Since breast cancer diagnosis and throughout my survivorship, I have crossed paths with well-meaning folks who make blanket statements to comfort me. It’s sometimes difficult for those not in the cancer world to sit with the knowledge that someone has/has had cancer, let alone has had difficulty coping. So people try to pretty it up by attempting to sell seemingly harmless platitudes.
Like many who’ve had/have cancer and/or a variety of other diseases/conditions, I’ve heard my share of drivel, but I wanted to share two platitudes that irk me to no end. And I know the people who say them tend to mean well, but the truth is, for me, these platitudes do more harm than good.
“There’s a reason for everything.” No, sometimes there is no reason for the shitstorm called cancer. In my world view, many things happen randomly. There is no grand world order, and there is no real reason why my cells went from healthy to stealthy. Sure, there are biological reasons, but from the universe’s perspective, there’s no real reason I got cancer.
I wasn’t being punished for some unforgivable sin. I didn’t learn a valuable lesson, other than how precious life really is. But I’m not grateful to cancer for this life lesson. The disease certainly didn’t make me a better person: I’ve not become more ethical, moral, kinder, and giving. I’d like to think I have always had these qualities, and perhaps I’ve become a better person over time, but it’s through my own natural evolution — not because I had cancer.
In addition, I didn’t get cancer because the universe was trying to send me a special message or because I was the chosen one.
“God doesn’t give you more than you can handle.” I’ve heard this one a lot, and boy-oh-boy does this really anger me. So let me open Pandora’s box on this tricky subject because each person has his/her own religious beliefs or lack, thereof. Everyone is different in this respect, and I respect others’ faiths or lack of faith. My goal is not to offend, but to show how this platitude is fallacious in its reasoning.
I’ve discussed my personal faith and relationship with God in a previous post. And though I believe that so many things in the world happen randomly, I also have a strong faith and personal relationship with God, though I am not a fan of organized religion. What I’m about to discuss is my world view.
The “God doesn’t give you more than you can handle” platitude is really harmful. First of all, I don’t blame God for giving me cancer. A higher power didn’t give me the disease for some higher purpose. Cancer is not a product of divine order. Cancer has biological reasons, as I said before, but attributing it to God is unfair to God and to the affected person.

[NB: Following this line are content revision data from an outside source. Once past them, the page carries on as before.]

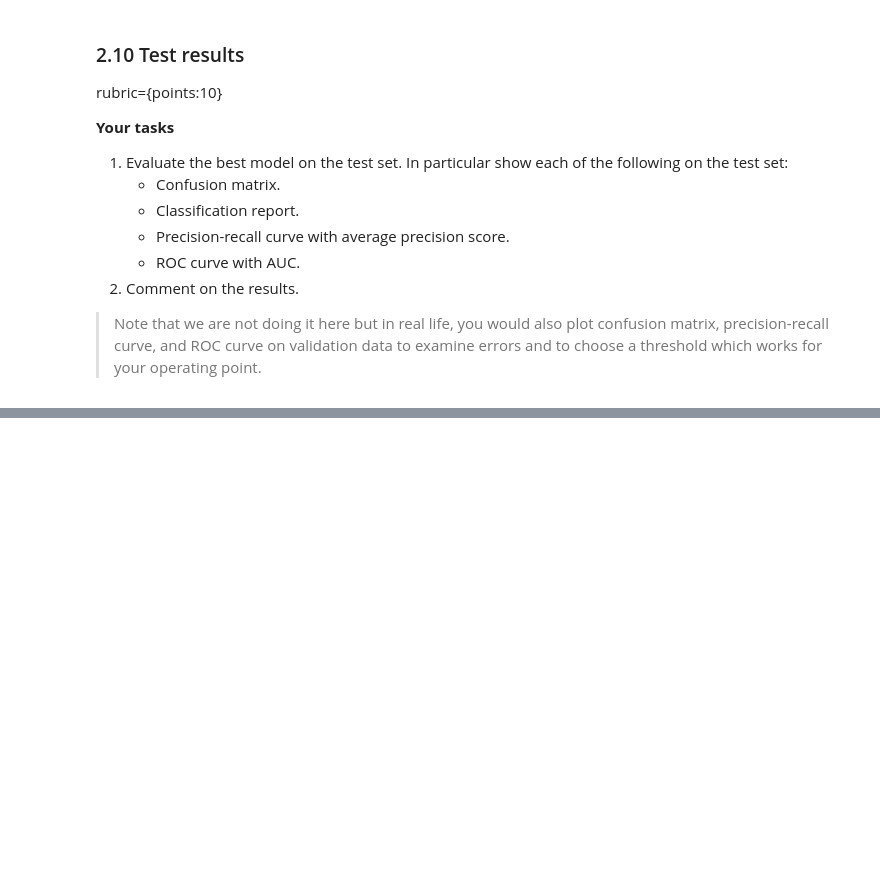
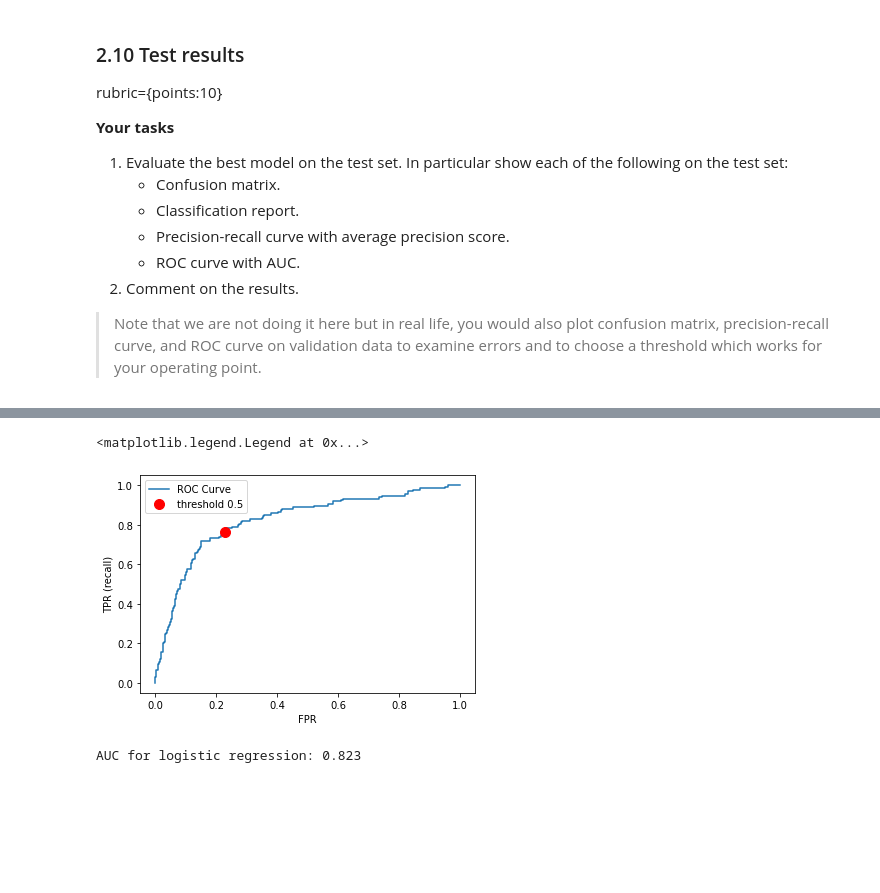
Before and after one commit to johnphan96/cpsc330-2021W2, a Jupyter notebook: hw/hw5/hw5.ipynb, the cells around one changed output, grey strips where cells are left out. Cells and saved outputs as stored; diff of their text form; code cells hidden in the pictures; blank space fills up the shorter version.

```diff
--- a/hw/hw5/hw5.ipynb
+++ b/hw/hw5/hw5.ipynb
@@ -586,3 +742,31 @@ rubric={points:10}
+# %%
+from sklearn.metrics import roc_curve
+
+fpr, tpr, thresholds = roc_curve(y_test, grid_search.predict_proba(X_test)[:, 1])
+plt.plot(fpr, tpr, label="ROC Curve")
+plt.xlabel("FPR")
+plt.ylabel("TPR (recall)")
+
+default_threshold = np.argmin(np.abs(thresholds - 0.5))
+
+plt.plot(
+    fpr[default_threshold],
+    tpr[default_threshold],
+    "or",
+    markersize=10,
+    label="threshold 0.5",
+)
+plt.legend(loc="best")
+# %% [output]
+<matplotlib.legend.Legend at 0x...>
+[figure, added]
+# %%
+from sklearn.metrics import roc_auc_score
+
+roc_lr = roc_auc_score(y_test, grid_search.predict_proba(X_test)[:, 1])
+print("AUC for logistic regression: {:.3f}".format(roc_lr))
+# %% [output]
+AUC for logistic regression: 0.823
 # %% [markdown]
 <br><br><br><br>
 # %% [markdown]
```
Also changed, not shown: parts of 36 cells of this notebook, 3 other files.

Secondly, cancer did give me more than I could handle. Like most people, I tried my best to improve my survival rate by choosing the best possible treatments for me.
Yes, I survived thus far. I’m alive and happy and joyful to be alive.
But cancer was more than I could handle.
This disease compromised my physical health, but just as important, cancer did its number on my mental health. Without the proper treatments, I would never have endured.
Like so many people, I did all I could to survive. I did not kick cancer’s ass; in fact, cancer kicked mine pretty good.
I wish people would stop telling me there was a divine reason for my having had cancer and for my survival. A divine power did not give me cancer as a test. And I don’t know why I survived so far. Don’t get me wrong: I’m grateful to be alive. But I’m not grateful to cancer.
What are some platitudes you have heard?
How do you deal/have you dealt with such platitudes?
Tags: breast cancer, cancer, cancer platitudes, serious illness